news National broadband provider iiNet has warned the competition regulator that Telstra must not be allowed to introduce a new, low-cost ‘Jetstar’-like brand into the broadband marketplace without strict controls being placed around such an initative, due to the potential for Telstra to further increase its already dominant market share.
In late October, Telstra announced plans to acquire one of the few smaller players left in the Australian market, South Australia’s Adam Internet. The move will effectively consolidate the state’s broadband market into just three players; Telstra, iiNet (which also owns Internode, which had a strong base in the state) and Optus, which has a strong national presence.
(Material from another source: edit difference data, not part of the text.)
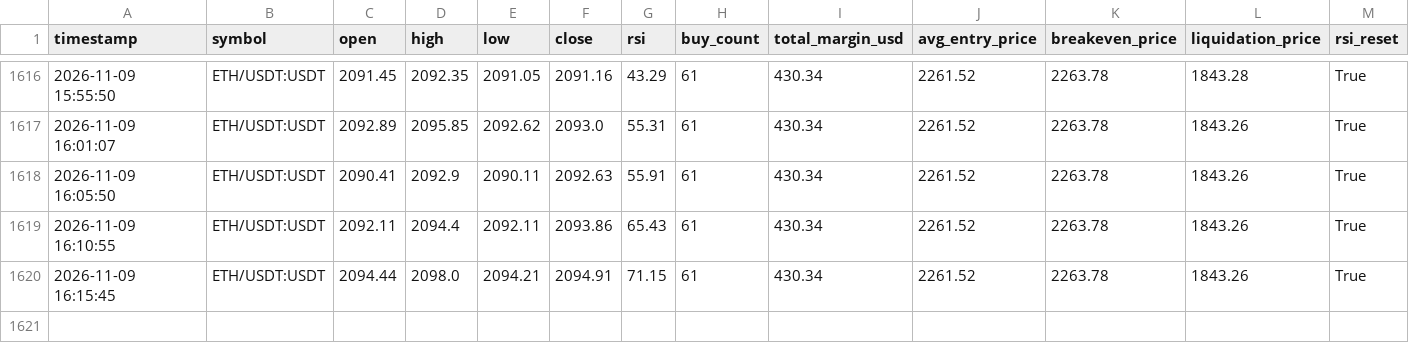
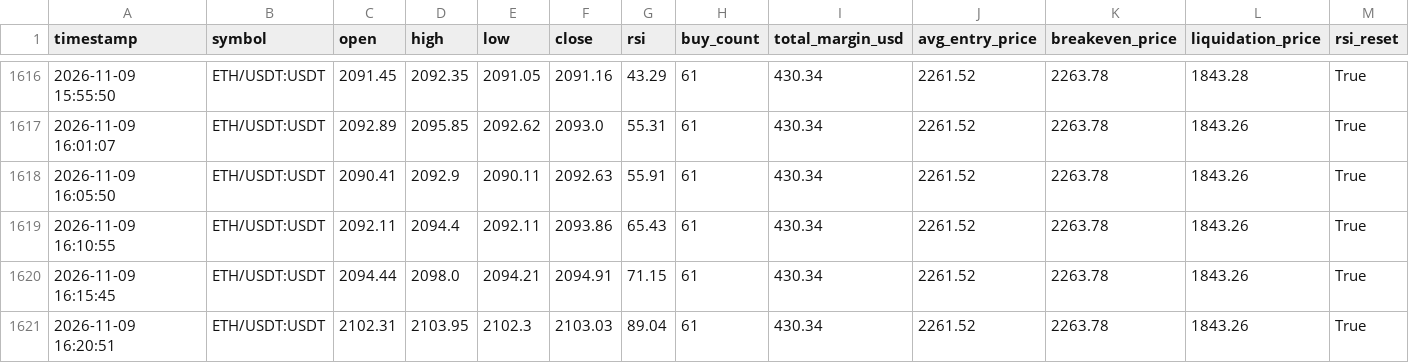
Before and after one commit to Ming-VV/OKX-RSI-5M, a CSV file: market_log_swap.csv, drawn as a sheet; only a part is shown, gaps mark what is left out; rows hold the shown columns only; the diff names each change by its address in the sheet, - before the commit and + after, or states it on an @@ line.

```diff
--- a/market_log_swap.csv
+++ b/market_log_swap.csv
+row 1621: 2026-11-09 16:20:51 | ETH/USDT:USDT | 2102.31 | 2103.95 | 2102.3 | 2103.03 | 89.04 | 61 | 430.34 | 2261.52 | 2263.78 | 1843.26 | True
```
Also changed, not shown: 1 other file.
It’s not clear to what extent Australia’s fourth major player, TPG, has a presence in the state.
At the time, iiNet chief executive Michael Malone and Internode founder Simon Hackett said Telstra’s move would actually increase competition in the state, despite concerns from Adam Internet customers about the deal. However, since that time, Telstra chief executive David Thodey has openly speculated that Telstra could expand the Adam Internet brand nationally as a low-cost broadband model running alongside Telstra’s existing BigPond brand, in a similar model to the way that Qantas uses its low-cost Jetstar subsidiary or Optus uses its Virgin Mobile brand in the mobile space.
In an interview this morning, iiNet regulatory chief Steve Dalby said his company continued to believe that the acquisition of Adam Internety alone wouldn’t change the dynamics of Australia’s tightly contested broadband market dramatically, due to the relatively small number of customers the company boasted. However, the executive warned it would be a different situation if Telstra was allowed to shift Adam’s market offering to a low-cost premise, similar to that of existing low-cost brands TPG and Dodo, with some of the company’s costs being absorbed by the larger Telstra cost base.
iiNet’s concerns around the issue, which were first reported by The Australian newspaper this morning, are the subject of talks between the telco and the Australian Competition and Consumer Commission. Optus has also, according to The Australian, expressed concerns with the Telstra acquisition.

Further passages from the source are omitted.